Ukraine loses one percent of gross domestic product as a result of corruption in state enterprises, according to the country’s economy ministry. There is “tremendous corruption” among the 3,733 companies in the state’s enterprise sector, where resistance to change is “enormous,” Deputy Minister of Economy, Trade and Agriculture, Pavlo Kuchta said in a statement.
The National Anti-Corruption Bureau (NABU) estimated the state’s losses from corruption at 18 billion hryvnia, which amounts to 0.5 percent of Ukraine’s GDP. The minister added that “losses on unpaid procedures will be at least the same amount, that is, we lose one percent of GDP due to corruption in public companies.”
The impact of fraud on Ukrainian businesses was revealed in a poll in 2018 conducted by PricewaterhouseCoopers (PwC) which found that in 73 percent of Ukrainian companies faced corruption and bribery – compared to 56 percent in 2016. By comparison, the global average is 25 percent.
One third of the companies surveyed in Ukraine said that they have received bribery offer in the last two years. In general, almost half of respondents believe that they have been subject to economic crimes – 5 percent more than two years ago.

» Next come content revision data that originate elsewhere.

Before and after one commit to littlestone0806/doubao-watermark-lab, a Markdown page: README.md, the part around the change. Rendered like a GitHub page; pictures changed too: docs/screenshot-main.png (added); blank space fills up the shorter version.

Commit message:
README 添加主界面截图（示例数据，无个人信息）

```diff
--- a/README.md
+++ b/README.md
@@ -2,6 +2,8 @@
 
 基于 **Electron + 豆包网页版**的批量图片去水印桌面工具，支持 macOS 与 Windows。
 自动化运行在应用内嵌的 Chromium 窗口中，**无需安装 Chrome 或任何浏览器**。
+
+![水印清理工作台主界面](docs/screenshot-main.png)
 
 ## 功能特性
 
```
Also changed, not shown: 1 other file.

According to PwC, illegal seizure of assets (62% in 2016, 46% in 2018) and fraud in the procurement sector (25% and 33%) remain the most common examples of such crimes in Ukraine, along with corruption and bribes.
In recent years, Kyiv has developed new anti-corruption structures such as a specialised investigative agency (NABU) and prosecution service (SAPU) and the election of Volodymyr Zelensky as president of Ukraine in May brought with it fresh hopes that crack down on the corruption will continue.

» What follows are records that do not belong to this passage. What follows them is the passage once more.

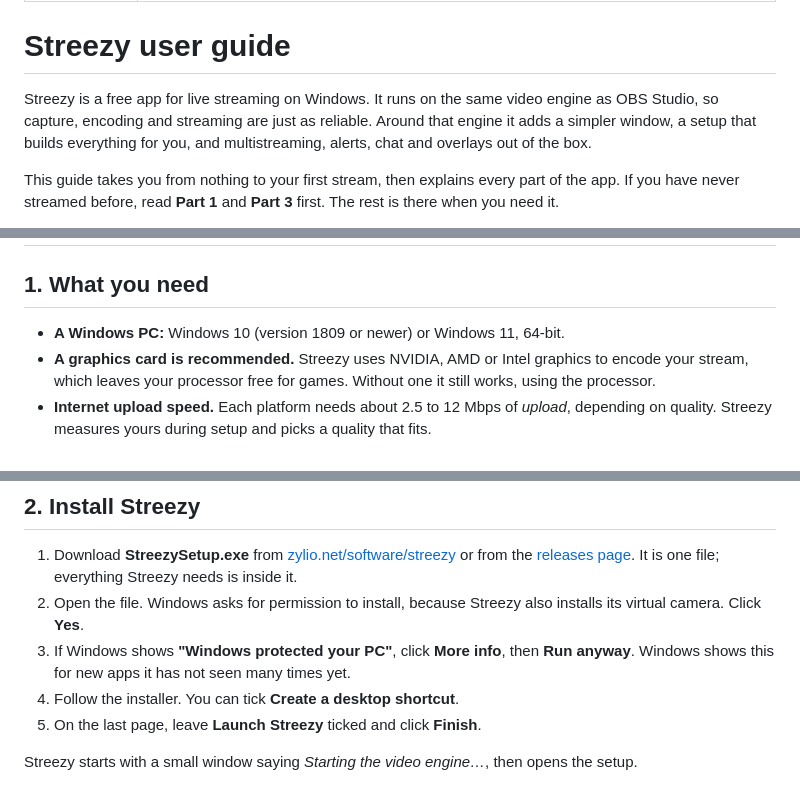
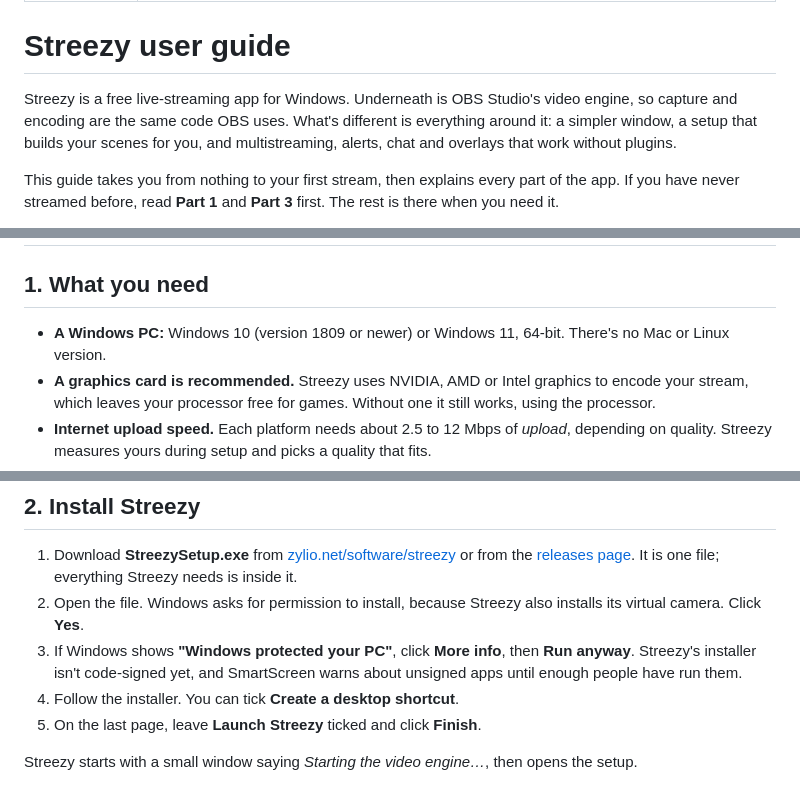
Before and after one commit to faisalrasheed442/streezy-releases, a Markdown page: guide/streezy-guide.md, 3 parts joined by grey strips. Rendered like a GitHub page.

Commit message:
Update the Streezy page and screenshots

```diff
--- a/guide/streezy-guide.md
+++ b/guide/streezy-guide.md
@@ -5,7 +5,7 @@ description: Everything you need to go live with Streezy, from installing it to
 
 # Streezy user guide
 
-Streezy is a free app for live streaming on Windows. It runs on the same video engine as OBS Studio, so capture, encoding and streaming are just as reliable. Around that engine it adds a simpler window, a setup that builds everything for you, and multistreaming, alerts, chat and overlays out of the box.
+Streezy is a free live-streaming app for Windows. Underneath is OBS Studio's video engine, so capture and encoding are the same code OBS uses. What's different is everything around it: a simpler window, a setup that builds your scenes for you, and multistreaming, alerts, chat and overlays that work without plugins.
 
 This guide takes you from nothing to your first stream, then explains every part of the app. If you have never streamed before, read **Part 1** and **Part 3** first. The rest is there when you need it.
 
@@ -64,7 +64,7 @@ In the pictures, **blue numbered boxes** show what to click. The numbers match t
 
 ## 1. What you need
 
-- **A Windows PC:** Windows 10 (version 1809 or newer) or Windows 11, 64-bit.
+- **A Windows PC:** Windows 10 (version 1809 or newer) or Windows 11, 64-bit. There's no Mac or Linux version.
 - **A graphics card is recommended.** Streezy uses NVIDIA, AMD or Intel graphics to encode your stream, which leaves your processor free for games. Without one it still works, using the processor.
 - **Internet upload speed.** Each platform needs about 2.5 to 12 Mbps of *upload*, depending on quality. Streezy measures yours during setup and picks a quality that fits.
 - **An account on the platform you want to stream to**, such as Twitch, YouTube, Kick, Facebook, TikTok or X. Streezy itself needs no account.
@@ -74,7 +74,7 @@ In the pictures, **blue numbered boxes** show what to click. The numbers match t
 
 1. Download **StreezySetup.exe** from [zylio.net/software/streezy](https://zylio.net/software/streezy) or from the [releases page](https://github.com/faisalrasheed442/streezy-releases/releases/latest). It is one file; everything Streezy needs is inside it.
 2. Open the file. Windows asks for permission to install, because Streezy also installs its virtual camera. Click **Yes**.
-3. If Windows shows **"Windows protected your PC"**, click **More info**, then **Run anyway**. Windows shows this for new apps it has not seen many times yet.
+3. If Windows shows **"Windows protected your PC"**, click **More info**, then **Run anyway**. Streezy's installer isn't code-signed yet, and SmartScreen warns about unsigned apps until enough people have run them.
 4. Follow the installer. You can tick **Create a desktop shortcut**.
 5. On the last page, leave **Launch Streezy** ticked and click **Finish**.
 
```
Also changed, not shown: other parts of guide/streezy-guide.md (+3 -3 lines).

In September Zelensky’s government won plaudits for establishing a long-awaited Supreme Anti-Corruption Court, finally fulfilling one of the main demands of the IMF and other Western donors.